Work to be completed
Find every line in the records below that contains "BrightRed", and copy it.
:: Data section ::
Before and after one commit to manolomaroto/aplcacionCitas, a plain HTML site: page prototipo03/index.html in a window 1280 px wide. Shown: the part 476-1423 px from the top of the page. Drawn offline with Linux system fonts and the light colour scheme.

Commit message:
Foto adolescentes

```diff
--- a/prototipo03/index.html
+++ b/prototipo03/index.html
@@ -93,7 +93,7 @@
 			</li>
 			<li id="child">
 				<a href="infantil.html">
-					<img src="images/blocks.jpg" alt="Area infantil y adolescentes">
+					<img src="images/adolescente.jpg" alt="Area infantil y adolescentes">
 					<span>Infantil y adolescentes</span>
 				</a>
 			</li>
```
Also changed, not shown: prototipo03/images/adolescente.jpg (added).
:::
:: Data section ::
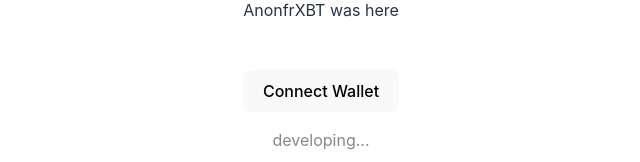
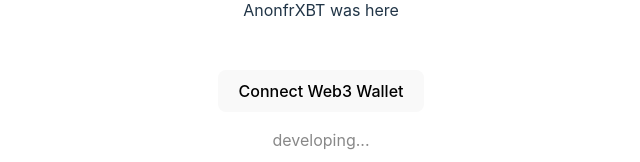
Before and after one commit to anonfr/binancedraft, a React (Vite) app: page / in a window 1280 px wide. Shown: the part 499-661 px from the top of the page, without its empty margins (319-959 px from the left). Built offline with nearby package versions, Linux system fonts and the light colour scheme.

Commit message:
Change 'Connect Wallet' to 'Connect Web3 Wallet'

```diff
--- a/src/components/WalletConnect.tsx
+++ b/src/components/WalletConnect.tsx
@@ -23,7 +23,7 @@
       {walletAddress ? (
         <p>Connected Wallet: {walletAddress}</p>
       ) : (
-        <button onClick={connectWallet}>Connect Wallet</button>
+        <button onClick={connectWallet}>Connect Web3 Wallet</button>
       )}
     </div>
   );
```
:::
:: Data section ::
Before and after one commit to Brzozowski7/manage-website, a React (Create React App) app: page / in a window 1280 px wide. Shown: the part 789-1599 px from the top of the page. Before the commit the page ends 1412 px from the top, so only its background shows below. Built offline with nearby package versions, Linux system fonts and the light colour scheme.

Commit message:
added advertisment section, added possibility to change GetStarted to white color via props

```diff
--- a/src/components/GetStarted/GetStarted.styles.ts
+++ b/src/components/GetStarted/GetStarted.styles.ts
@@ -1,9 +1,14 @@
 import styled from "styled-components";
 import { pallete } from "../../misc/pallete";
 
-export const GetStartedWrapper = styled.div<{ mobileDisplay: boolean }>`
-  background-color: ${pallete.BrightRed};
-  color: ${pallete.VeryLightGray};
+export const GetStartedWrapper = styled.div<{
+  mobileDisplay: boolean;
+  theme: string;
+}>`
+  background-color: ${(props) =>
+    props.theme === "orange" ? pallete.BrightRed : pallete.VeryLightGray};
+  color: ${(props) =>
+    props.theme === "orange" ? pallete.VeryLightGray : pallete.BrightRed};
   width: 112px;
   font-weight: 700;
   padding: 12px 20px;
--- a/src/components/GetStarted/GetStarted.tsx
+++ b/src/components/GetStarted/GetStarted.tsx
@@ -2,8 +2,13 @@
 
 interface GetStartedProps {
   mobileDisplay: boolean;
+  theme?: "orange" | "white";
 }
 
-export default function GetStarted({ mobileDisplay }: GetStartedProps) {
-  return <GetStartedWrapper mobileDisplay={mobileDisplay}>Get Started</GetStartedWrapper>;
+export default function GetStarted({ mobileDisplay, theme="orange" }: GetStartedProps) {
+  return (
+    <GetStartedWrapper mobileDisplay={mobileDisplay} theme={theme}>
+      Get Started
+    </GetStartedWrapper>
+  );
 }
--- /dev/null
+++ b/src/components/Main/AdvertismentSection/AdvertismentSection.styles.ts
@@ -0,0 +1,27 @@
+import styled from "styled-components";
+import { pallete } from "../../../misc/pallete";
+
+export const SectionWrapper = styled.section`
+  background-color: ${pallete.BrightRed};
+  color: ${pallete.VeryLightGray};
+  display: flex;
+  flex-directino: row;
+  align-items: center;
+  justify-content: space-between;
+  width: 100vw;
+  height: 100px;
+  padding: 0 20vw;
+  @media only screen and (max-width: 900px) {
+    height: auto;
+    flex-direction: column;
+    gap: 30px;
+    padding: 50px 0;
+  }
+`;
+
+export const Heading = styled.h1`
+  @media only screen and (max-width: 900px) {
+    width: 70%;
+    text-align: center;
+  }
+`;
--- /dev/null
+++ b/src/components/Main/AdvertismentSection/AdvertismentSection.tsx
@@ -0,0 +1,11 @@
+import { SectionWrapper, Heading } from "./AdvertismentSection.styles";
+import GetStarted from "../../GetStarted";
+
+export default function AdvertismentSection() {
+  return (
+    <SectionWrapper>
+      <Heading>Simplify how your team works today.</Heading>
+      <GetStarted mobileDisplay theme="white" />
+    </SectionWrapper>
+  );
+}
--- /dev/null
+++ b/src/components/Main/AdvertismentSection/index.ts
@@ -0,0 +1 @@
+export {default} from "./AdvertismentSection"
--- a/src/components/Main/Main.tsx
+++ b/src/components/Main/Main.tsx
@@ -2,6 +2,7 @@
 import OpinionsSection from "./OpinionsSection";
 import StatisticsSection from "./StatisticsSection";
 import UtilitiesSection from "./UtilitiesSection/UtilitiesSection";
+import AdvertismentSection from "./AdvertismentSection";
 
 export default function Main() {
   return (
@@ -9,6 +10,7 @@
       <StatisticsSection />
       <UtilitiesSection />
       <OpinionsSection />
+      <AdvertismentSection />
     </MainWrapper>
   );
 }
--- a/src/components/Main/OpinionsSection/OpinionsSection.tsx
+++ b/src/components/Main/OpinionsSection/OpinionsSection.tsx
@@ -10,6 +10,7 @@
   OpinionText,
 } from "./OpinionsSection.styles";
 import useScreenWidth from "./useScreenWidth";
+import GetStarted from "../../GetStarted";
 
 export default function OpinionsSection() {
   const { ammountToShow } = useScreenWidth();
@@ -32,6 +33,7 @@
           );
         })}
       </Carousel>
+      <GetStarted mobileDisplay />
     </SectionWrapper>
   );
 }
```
:::
Result of the exercise
-  background-color: ${pallete.BrightRed};
+    props.theme === "orange" ? pallete.BrightRed : pallete.VeryLightGray};
+    props.theme === "orange" ? pallete.VeryLightGray : pallete.BrightRed};
+  background-color: ${pallete.BrightRed};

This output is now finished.